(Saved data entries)
• • •

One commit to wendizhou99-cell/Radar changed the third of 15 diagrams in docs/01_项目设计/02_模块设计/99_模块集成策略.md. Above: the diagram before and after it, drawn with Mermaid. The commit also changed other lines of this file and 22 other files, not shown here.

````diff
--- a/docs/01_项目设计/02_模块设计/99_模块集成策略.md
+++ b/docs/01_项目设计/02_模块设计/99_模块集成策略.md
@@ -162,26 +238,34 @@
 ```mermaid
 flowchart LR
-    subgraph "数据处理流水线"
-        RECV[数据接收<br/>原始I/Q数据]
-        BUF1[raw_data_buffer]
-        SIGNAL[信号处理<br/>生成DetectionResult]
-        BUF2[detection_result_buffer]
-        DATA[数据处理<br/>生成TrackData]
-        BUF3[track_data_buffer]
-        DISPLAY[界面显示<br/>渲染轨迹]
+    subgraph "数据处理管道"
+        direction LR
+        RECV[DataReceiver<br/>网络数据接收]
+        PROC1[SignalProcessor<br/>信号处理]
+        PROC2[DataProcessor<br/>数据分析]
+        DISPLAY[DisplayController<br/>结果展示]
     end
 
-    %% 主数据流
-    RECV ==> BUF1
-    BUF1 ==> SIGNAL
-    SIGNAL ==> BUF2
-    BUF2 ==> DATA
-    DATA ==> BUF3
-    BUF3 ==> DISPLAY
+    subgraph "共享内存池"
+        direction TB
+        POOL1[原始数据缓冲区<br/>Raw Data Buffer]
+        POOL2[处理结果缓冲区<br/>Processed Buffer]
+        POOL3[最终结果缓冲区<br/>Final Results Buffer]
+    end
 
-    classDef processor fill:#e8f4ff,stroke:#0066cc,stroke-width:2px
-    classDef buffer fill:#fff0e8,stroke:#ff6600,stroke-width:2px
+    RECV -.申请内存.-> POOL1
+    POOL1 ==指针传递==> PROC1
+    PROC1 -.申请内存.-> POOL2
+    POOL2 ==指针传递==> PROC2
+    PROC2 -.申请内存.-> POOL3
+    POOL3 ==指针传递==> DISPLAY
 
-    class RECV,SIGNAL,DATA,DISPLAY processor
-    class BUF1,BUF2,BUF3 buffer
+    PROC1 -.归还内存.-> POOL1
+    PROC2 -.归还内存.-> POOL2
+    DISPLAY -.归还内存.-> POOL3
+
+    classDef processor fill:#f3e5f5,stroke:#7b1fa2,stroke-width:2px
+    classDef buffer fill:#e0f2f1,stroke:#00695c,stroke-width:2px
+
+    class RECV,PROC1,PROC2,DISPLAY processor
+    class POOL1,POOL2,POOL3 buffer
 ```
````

• • •

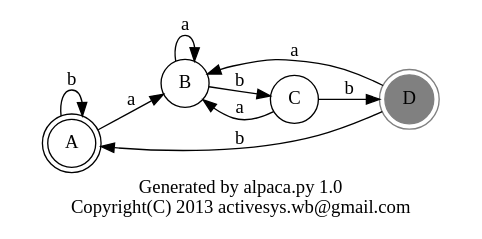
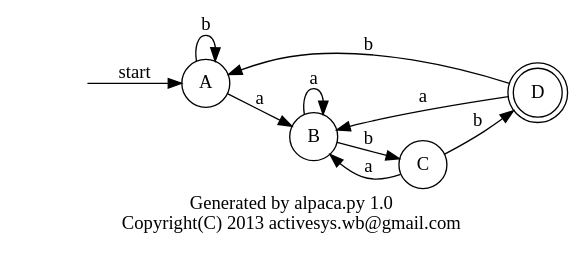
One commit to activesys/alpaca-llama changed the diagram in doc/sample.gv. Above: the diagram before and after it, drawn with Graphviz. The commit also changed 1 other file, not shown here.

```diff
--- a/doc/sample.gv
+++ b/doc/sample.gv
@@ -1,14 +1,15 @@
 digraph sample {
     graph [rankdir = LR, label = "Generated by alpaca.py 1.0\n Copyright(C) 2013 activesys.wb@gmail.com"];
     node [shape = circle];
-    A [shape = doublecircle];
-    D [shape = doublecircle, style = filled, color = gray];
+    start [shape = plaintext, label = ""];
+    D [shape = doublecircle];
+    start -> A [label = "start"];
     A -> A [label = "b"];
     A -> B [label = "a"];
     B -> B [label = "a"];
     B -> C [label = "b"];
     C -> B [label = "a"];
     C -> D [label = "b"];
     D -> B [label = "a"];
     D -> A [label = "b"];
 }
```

• • •

▸ WORK ORDER
All that should be written out is the stretch of lines above between the one holding "RECV ==> BUF1" and the one holding "POOL3 ==指针传递==> DISPLAY", inclusive, exactly as given.

▸ TASK RESULT
-    RECV ==> BUF1
-    BUF1 ==> SIGNAL
-    SIGNAL ==> BUF2
-    BUF2 ==> DATA
-    DATA ==> BUF3
-    BUF3 ==> DISPLAY
+    subgraph "共享内存池"
+        direction TB
+        POOL1[原始数据缓冲区<br/>Raw Data Buffer]
+        POOL2[处理结果缓冲区<br/>Processed Buffer]
+        POOL3[最终结果缓冲区<br/>Final Results Buffer]
+    end
 
-    classDef processor fill:#e8f4ff,stroke:#0066cc,stroke-width:2px
-    classDef buffer fill:#fff0e8,stroke:#ff6600,stroke-width:2px
+    RECV -.申请内存.-> POOL1
+    POOL1 ==指针传递==> PROC1
+    PROC1 -.申请内存.-> POOL2
+    POOL2 ==指针传递==> PROC2
+    PROC2 -.申请内存.-> POOL3
+    POOL3 ==指针传递==> DISPLAY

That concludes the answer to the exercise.